  • kirkor
    kirkor Posts: 2,530 Member
    Options
    What excited me most about it is that it's one step closer to really being able to tailor the human health experience exactly like we want it to be. I love the sci-fi aspect of just being able to program our bodies. I think in the future it will be cool to not even have to give nutrition and health a second thought. Like if in 500 years we end up with solar-powered skin or something.
  • bjwoodzy
    bjwoodzy Posts: 593 Member
    Options
    ded @ this thread

    :D
  • KnitOrMiss
    KnitOrMiss Posts: 10,104 Member
    Options
    Actually, I just saw a news report over the weekend about using fecal transplant of gut bacteria to help with autism and sensory spectrum disorders. The institution promoting the study showed that the average "needs" child was missing around 200-300 individual types of gut bacteria, which affected IBS/gut/digestion issues, conversion of neurotransmitters, widespread nutrient deficiencies, and all other manner of issues which directly correlated to the mental minefield. They said that the majority of patients, 80% they said, that had completed this experimental procedure in their trials showed average improvements in all spectrum related side effects, up to and exceeding 75% in many cases. I didn't catch too many details, but as many of us know personally how important this all is, it doesn't surprise me one bit that it can help people proven to be lacking proper gut bacteria balance...

    It's also incredible to hear about someone upon whom this has been performed where it legitimately, and I imagine measurably helped!!
  • missippibelle
    missippibelle Posts: 153 Member
    Options

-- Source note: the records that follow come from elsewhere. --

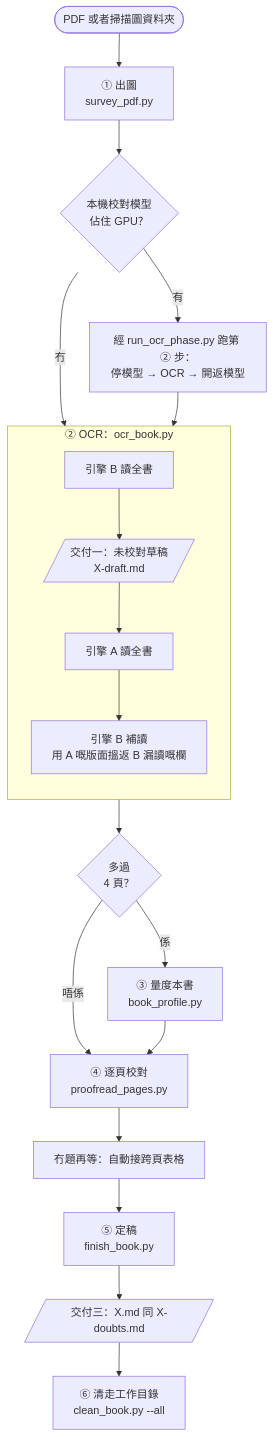
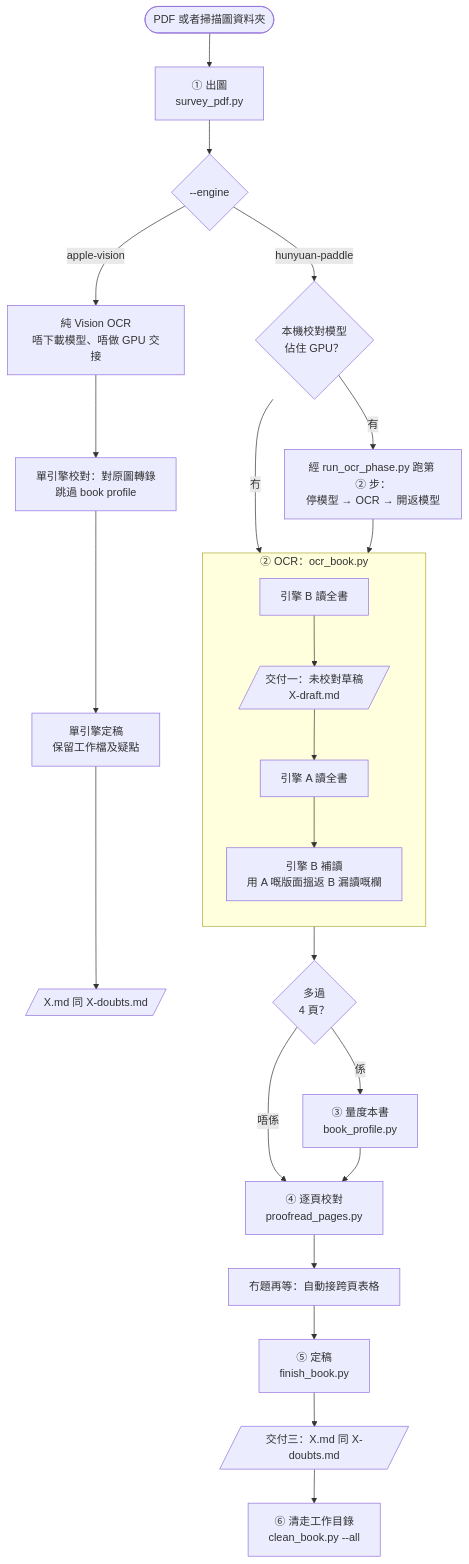
Before and after one commit to laubonghaudoi/jyut-ocr-proofread: the fourth of 6 diagrams in README.md, drawn with Mermaid. The commit also changed other lines of this file and 33 other files, not shown here.

Commit message:
Separate pure Apple Vision and Hunyuan-Paddle OCR routes

````diff
--- a/README.md
+++ b/README.md
@@ -168,24 +167,29 @@
 ```mermaid
 flowchart TD
   pdf(["PDF 或者掃描圖資料夾"]) --> s1["① 出圖<br/>survey_pdf.py"]
-  s1 --> hand{"本機校對模型<br/>佔住 GPU？"}
+  s1 --> route{"--engine"}
+  route -->|"hunyuan-paddle"| hand{"本機校對模型<br/>佔住 GPU？"}
+  route -->|"apple-vision"| vision["純 Vision OCR<br/>唔下載模型、唔做 GPU 交接"]
+  vision --> single["單引擎校對：對原圖轉錄<br/>跳過 book profile"]
+  single --> singlefinish["單引擎定稿<br/>保留工作檔及疑點"]
+  singlefinish --> singleout[/"X.md 同 X-doubts.md"/]
   hand -->|"冇"| ocr
   hand -->|"有"| wrap["經 run_ocr_phase.py 跑第 ② 步：<br/>停模型 → OCR → 開返模型"]
   wrap --> ocr
 
   subgraph ocr["② OCR：ocr_book.py"]
     direction TB
     b1["引擎 B 讀全書"] --> d1[/"交付一：未校對草稿<br/>X-draft.md"/]
     d1 --> a1["引擎 A 讀全書"]
     a1 --> b2["引擎 B 補讀<br/>用 A 嘅版面搵返 B 漏讀嘅欄"]
   end
 
   ocr --> short{"多過<br/>4 頁？"}
   short -->|"係"| s3["③ 量度本書<br/>book_profile.py"]
   short -->|"唔係"| s4
   s3 --> s4["④ 逐頁校對<br/>proofread_pages.py"]
   s4 --> stitch["冇題再等：自動接跨頁表格"]
   stitch --> s5["⑤ 定稿<br/>finish_book.py"]
   s5 --> d3[/"交付三：X.md 同 X-doubts.md"/]
   d3 --> s6["⑥ 清走工作目錄<br/>clean_book.py --all"]
 ```
````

    It really was a miracle. There were some improvements with home treatments, (and some interesting technique fails...blech), but the c diff always came back until this procedure. Thank goodness for an open minded small town surgeon.